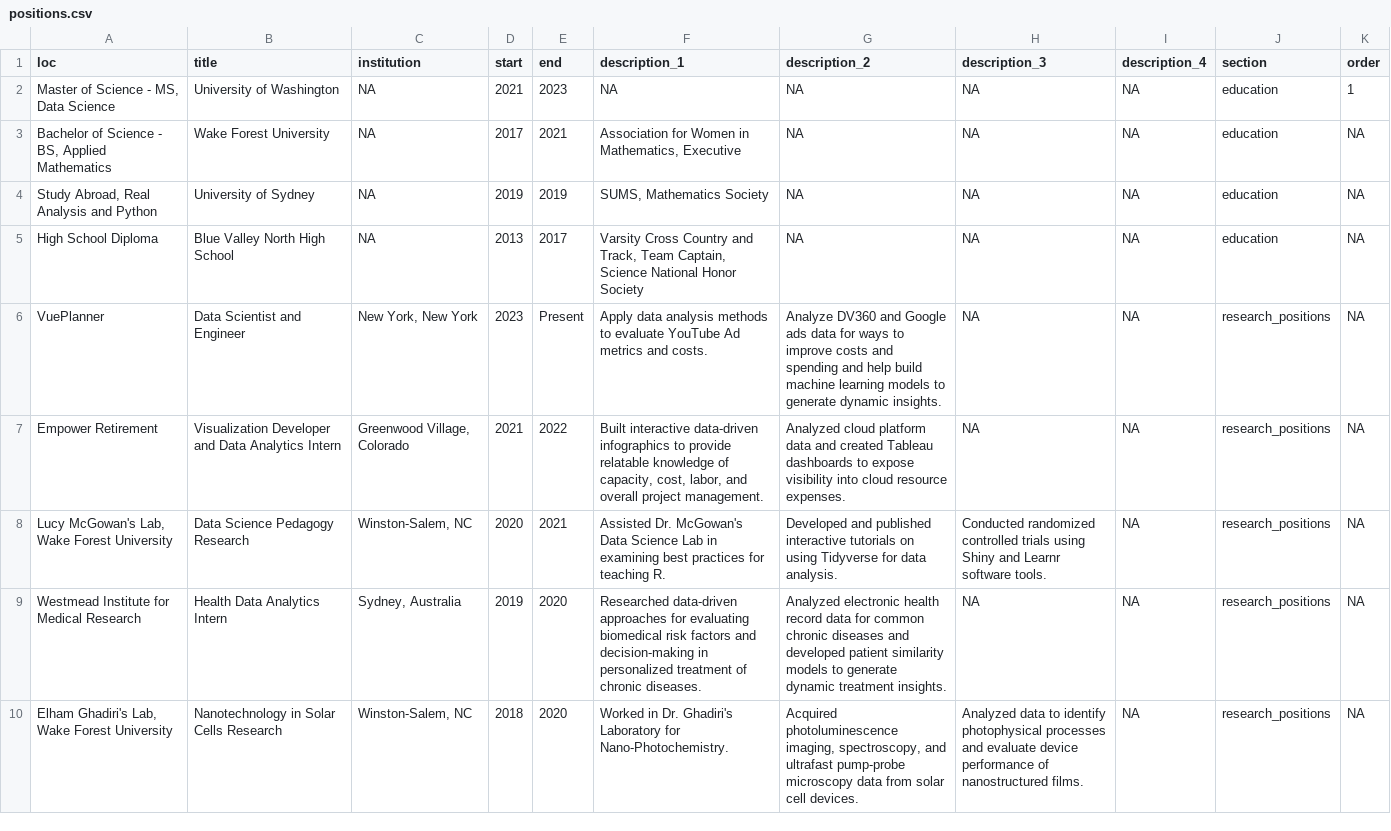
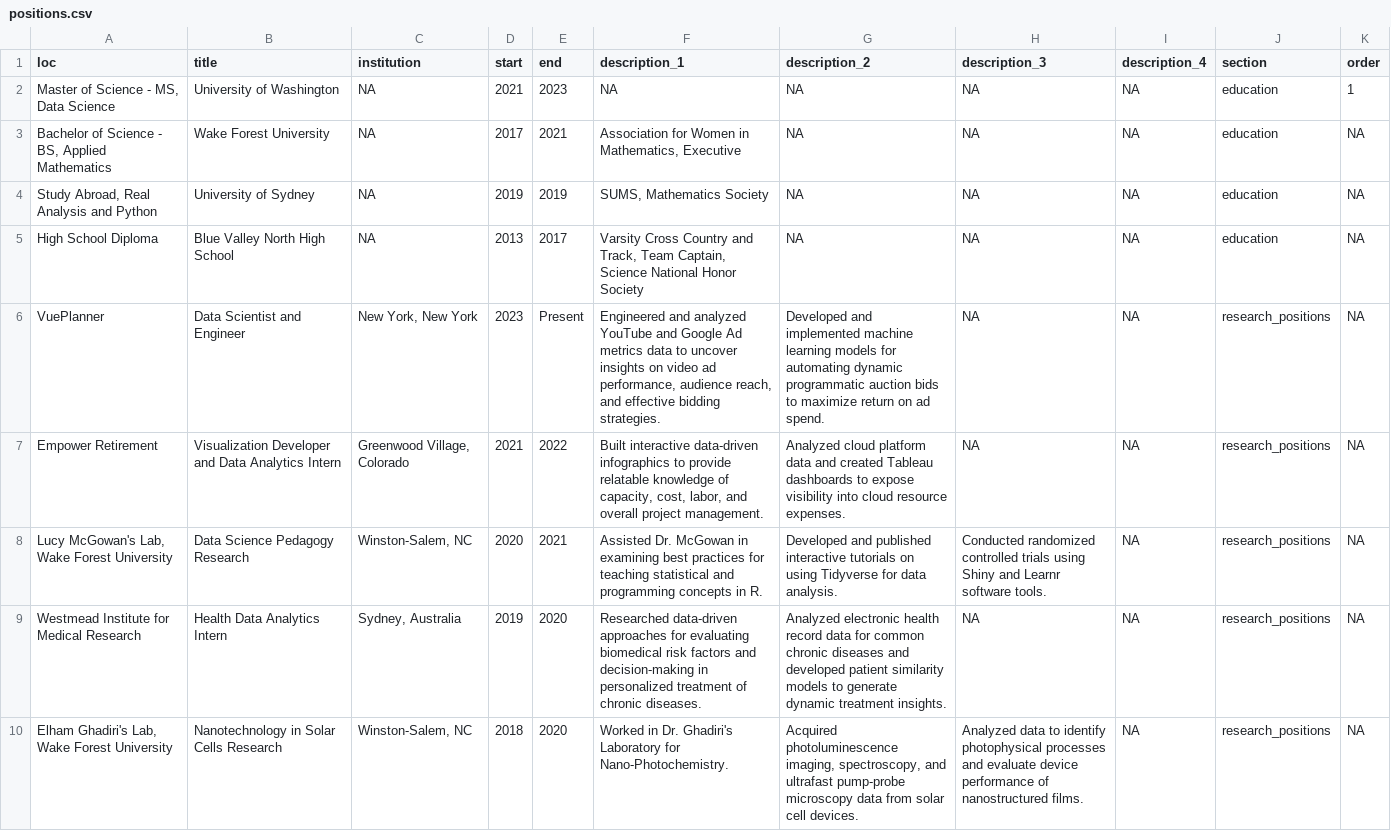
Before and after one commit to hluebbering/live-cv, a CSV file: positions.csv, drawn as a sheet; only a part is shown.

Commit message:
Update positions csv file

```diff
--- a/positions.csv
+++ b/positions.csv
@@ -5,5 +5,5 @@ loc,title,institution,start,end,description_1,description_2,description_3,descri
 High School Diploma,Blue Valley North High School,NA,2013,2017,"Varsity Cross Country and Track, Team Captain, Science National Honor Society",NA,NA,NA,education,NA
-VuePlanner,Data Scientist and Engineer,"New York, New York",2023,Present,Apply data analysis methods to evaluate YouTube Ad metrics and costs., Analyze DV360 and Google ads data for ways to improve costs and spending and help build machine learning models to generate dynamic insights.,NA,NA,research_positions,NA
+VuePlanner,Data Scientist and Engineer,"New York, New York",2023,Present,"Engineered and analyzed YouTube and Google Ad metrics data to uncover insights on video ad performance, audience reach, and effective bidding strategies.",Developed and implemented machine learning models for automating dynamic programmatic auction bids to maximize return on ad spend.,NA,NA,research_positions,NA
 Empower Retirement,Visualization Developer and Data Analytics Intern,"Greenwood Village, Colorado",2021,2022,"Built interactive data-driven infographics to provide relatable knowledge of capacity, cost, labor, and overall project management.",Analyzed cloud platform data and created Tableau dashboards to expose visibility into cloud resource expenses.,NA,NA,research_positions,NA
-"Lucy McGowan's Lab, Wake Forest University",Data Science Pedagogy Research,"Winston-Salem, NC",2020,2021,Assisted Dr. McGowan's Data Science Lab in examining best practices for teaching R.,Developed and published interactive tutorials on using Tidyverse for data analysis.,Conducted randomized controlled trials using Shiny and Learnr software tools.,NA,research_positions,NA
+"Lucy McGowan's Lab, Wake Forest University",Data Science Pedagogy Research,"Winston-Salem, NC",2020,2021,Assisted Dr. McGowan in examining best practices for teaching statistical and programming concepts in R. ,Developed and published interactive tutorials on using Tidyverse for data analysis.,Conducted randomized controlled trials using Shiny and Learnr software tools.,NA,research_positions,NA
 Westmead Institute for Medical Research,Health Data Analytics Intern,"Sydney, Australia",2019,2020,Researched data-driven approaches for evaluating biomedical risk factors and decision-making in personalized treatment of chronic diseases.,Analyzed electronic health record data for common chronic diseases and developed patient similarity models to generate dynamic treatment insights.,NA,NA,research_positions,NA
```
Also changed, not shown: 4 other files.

┄┄┄┄┄┄┄┄┄┄┄┄┄┄┄┄┄┄┄┄

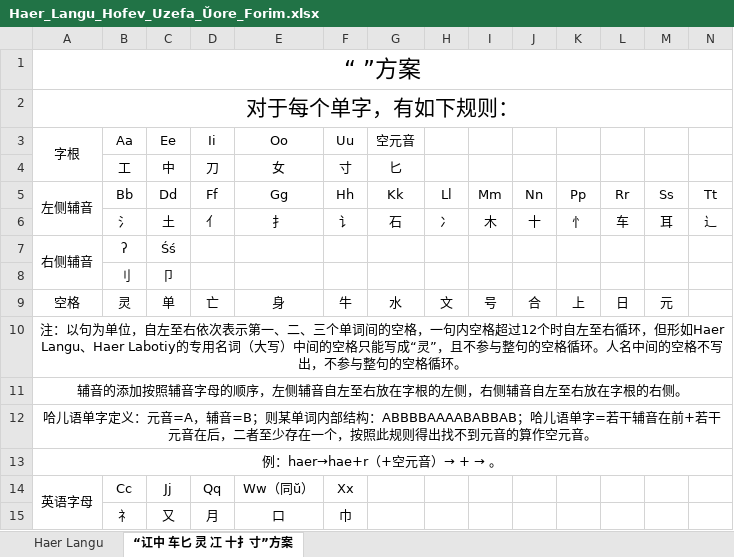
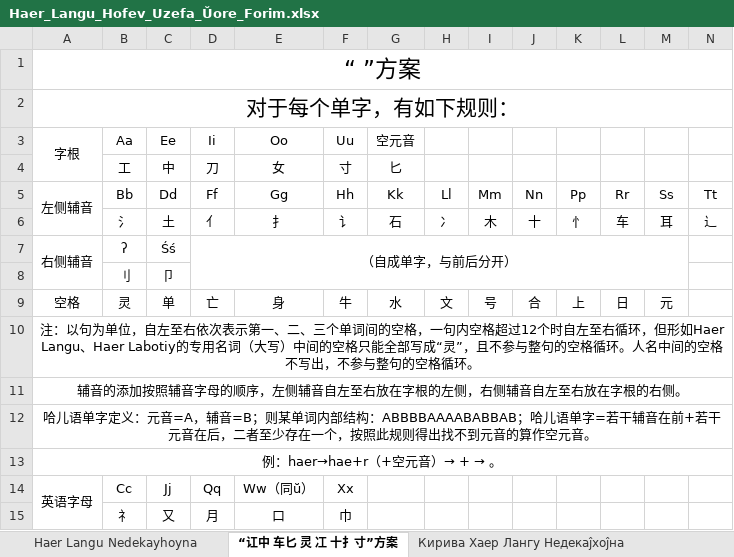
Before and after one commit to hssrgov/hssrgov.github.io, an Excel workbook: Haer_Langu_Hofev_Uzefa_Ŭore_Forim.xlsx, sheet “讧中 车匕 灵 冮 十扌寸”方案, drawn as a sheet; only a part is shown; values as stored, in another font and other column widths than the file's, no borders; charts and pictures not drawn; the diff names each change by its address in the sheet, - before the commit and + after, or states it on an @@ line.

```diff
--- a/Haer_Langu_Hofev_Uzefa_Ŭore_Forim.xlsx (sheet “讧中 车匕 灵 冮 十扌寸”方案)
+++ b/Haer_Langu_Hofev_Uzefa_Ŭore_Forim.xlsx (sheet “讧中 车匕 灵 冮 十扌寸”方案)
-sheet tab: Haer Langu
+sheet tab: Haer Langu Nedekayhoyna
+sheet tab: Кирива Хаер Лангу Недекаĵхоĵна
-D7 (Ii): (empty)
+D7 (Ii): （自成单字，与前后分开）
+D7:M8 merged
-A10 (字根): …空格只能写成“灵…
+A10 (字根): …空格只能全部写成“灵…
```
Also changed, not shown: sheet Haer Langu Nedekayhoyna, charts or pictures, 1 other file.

┄┄┄┄┄┄┄┄┄┄┄┄┄┄┄┄┄┄┄┄

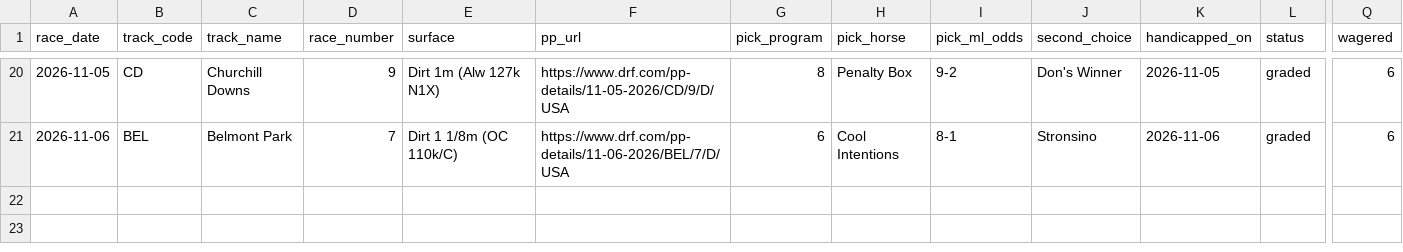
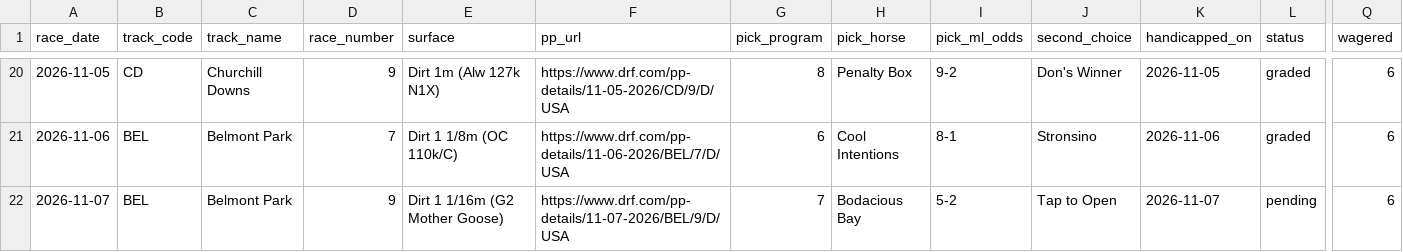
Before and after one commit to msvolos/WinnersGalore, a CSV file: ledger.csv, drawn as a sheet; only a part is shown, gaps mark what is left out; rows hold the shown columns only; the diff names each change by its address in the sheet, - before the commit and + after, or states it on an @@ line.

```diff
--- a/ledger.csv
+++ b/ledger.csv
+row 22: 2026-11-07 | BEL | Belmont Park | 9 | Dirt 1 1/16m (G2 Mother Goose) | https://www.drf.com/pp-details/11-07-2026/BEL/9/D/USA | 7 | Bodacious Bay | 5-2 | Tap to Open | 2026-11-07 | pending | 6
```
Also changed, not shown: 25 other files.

┄┄┄┄┄┄┄┄┄┄┄┄┄┄┄┄┄┄┄┄

* Exercise description *
Pull every line that holds the string "Also" out of the records.

* Finished task *
Also changed, not shown: 4 other files.
Also changed, not shown: sheet Haer Langu Nedekayhoyna, charts or pictures, 1 other file.
Also changed, not shown: 25 other files.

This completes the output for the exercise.